Archive for May 30th, 2011

Are Colleges Delivering?

Monday, May 30th, 2011

 

One of the first questions I will often ask students is, “Why do you want to go to college?” The question can sometimes be taken as rhetorical. It is not. What really is the purpose of college? This thought provoking inquiry may seem strange from someone who enjoys being part of this milestone step many teens take following high school.

But since I have been taking notice of such things in 1984, I have noticed a lowering of academic standards in our secondary schools and since 1992, our colleges. I do not believe the fault lies with teachers and professors as much as it does with the Departments of Education and governmental bureaucracy. Even in the highly touted “brand name” colleges across the country, too many graduates have not fully developed the critical reading and thinking skills they need to make sound life decisions.

In the last State of the Union address, President Obama called for more Americans to go to college. In referencing one of John Kennedy’s goals in space, he likened this goal as “our generation’s Sputnik moment.” In the sixties, their certainly was a spike in the advancement of the sciences and humanities, but what now, fifty years later, has changed? Perhaps former President G.W. Bush unwittingly exemplified the answer best when he said, “You teach a child to read, and he or her will be able to pass a literacy test.”

According to authors and researchers, Richard Arum and Josipa Poksa, the primary problem today is the lack of academic rigor. In their recently published tome, Academically Adrift: Limited Learning on College Campuses they have confirmed what many observers believed regarding higher education… it is not delivering it. Recognition of the problem, however, is just the first step toward positive solutions. College English Professor, William Pannapacker, has written a very insightful analysis of why the vast majority of college undergraduates are not learning. He writes, “Why should we send more students to college—at an ever greater cost—when more than a third of them, according to Arum and Roksa, demonstrate “no improvement in critical thinking, complex reasoning, and writing skills” after four years of education? “What good does it do to increase the number of students in college if the ones who are already there are not learning much? Would it not make more sense to improve the quality of education before we increase the quantity of students? In the Chronicle of Higher Education, he beautifully outlines the reasons for such diminishing results and offers some solutions. Here they are.

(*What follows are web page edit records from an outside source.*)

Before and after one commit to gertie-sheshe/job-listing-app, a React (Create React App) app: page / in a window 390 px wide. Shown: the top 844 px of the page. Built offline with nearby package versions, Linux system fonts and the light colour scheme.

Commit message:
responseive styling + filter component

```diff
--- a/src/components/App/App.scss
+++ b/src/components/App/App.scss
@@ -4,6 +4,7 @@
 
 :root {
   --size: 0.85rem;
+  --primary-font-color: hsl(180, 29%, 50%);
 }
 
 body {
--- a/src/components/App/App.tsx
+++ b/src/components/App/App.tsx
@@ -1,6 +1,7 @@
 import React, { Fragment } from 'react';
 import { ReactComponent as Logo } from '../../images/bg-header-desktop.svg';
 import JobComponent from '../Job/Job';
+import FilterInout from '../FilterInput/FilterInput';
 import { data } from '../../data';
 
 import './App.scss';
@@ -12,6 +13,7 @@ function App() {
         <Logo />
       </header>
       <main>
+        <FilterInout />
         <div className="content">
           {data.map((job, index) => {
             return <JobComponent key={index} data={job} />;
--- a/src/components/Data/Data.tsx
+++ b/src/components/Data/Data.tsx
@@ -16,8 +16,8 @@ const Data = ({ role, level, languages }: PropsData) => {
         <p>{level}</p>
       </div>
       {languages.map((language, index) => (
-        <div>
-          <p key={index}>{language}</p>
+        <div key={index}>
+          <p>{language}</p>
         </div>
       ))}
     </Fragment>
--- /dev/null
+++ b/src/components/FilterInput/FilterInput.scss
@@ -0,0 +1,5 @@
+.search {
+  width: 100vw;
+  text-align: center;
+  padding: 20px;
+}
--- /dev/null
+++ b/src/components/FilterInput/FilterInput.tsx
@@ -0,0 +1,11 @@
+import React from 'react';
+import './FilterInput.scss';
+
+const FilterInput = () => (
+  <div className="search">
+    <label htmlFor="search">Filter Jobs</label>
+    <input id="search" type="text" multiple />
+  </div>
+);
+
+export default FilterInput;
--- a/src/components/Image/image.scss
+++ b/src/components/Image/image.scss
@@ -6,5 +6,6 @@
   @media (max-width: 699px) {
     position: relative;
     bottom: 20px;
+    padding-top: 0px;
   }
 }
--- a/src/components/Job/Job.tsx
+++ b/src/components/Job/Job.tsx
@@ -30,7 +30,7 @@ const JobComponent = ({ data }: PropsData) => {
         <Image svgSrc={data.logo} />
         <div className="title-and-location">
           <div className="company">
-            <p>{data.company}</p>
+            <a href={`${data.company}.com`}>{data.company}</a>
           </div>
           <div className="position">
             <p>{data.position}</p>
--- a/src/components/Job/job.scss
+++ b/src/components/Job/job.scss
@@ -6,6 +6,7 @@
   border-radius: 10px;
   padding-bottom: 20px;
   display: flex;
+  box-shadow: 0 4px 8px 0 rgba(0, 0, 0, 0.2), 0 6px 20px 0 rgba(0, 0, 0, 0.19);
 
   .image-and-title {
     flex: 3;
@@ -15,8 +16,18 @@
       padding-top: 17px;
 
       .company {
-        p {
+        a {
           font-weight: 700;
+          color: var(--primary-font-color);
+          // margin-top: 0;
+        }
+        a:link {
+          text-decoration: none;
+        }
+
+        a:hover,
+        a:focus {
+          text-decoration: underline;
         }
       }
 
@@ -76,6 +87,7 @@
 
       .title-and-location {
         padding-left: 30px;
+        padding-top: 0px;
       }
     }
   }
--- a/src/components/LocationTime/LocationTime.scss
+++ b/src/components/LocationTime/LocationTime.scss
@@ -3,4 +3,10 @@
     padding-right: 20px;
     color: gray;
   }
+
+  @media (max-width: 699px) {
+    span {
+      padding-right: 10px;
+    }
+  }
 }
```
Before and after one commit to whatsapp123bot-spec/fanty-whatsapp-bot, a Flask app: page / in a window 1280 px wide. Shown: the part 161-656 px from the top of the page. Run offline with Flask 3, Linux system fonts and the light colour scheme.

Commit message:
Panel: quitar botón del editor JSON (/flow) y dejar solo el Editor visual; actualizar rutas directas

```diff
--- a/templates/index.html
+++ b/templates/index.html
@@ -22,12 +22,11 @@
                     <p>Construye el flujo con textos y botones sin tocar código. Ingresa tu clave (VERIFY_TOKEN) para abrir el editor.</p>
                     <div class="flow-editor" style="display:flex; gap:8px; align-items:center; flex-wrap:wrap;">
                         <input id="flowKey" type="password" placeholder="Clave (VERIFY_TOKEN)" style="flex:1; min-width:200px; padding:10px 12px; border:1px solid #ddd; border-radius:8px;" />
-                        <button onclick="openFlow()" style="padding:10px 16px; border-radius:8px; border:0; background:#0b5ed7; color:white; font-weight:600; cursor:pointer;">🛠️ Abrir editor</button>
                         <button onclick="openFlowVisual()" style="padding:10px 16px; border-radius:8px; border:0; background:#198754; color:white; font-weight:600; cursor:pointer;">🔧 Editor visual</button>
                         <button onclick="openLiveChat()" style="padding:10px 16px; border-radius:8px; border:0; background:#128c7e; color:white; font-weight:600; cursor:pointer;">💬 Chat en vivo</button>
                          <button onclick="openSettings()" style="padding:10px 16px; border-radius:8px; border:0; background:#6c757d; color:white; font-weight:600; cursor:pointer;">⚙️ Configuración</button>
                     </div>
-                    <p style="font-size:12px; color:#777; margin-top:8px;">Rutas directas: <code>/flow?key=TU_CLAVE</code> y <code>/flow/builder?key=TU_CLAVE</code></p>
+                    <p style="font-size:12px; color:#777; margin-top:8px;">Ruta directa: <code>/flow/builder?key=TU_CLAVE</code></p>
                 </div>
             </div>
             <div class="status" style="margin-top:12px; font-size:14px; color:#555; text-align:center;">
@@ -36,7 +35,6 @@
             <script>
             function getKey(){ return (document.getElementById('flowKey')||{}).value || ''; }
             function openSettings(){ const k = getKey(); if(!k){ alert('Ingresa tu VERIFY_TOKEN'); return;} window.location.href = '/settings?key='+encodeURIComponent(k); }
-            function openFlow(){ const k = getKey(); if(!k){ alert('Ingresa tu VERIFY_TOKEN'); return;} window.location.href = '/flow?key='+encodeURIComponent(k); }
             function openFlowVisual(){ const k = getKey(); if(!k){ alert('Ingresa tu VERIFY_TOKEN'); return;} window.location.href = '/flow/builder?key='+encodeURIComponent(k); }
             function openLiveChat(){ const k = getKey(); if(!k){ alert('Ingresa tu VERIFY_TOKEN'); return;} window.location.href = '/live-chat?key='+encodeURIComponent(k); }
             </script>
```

“You can not solve a problem with the same thinking that created the problem.”

Albert Einstein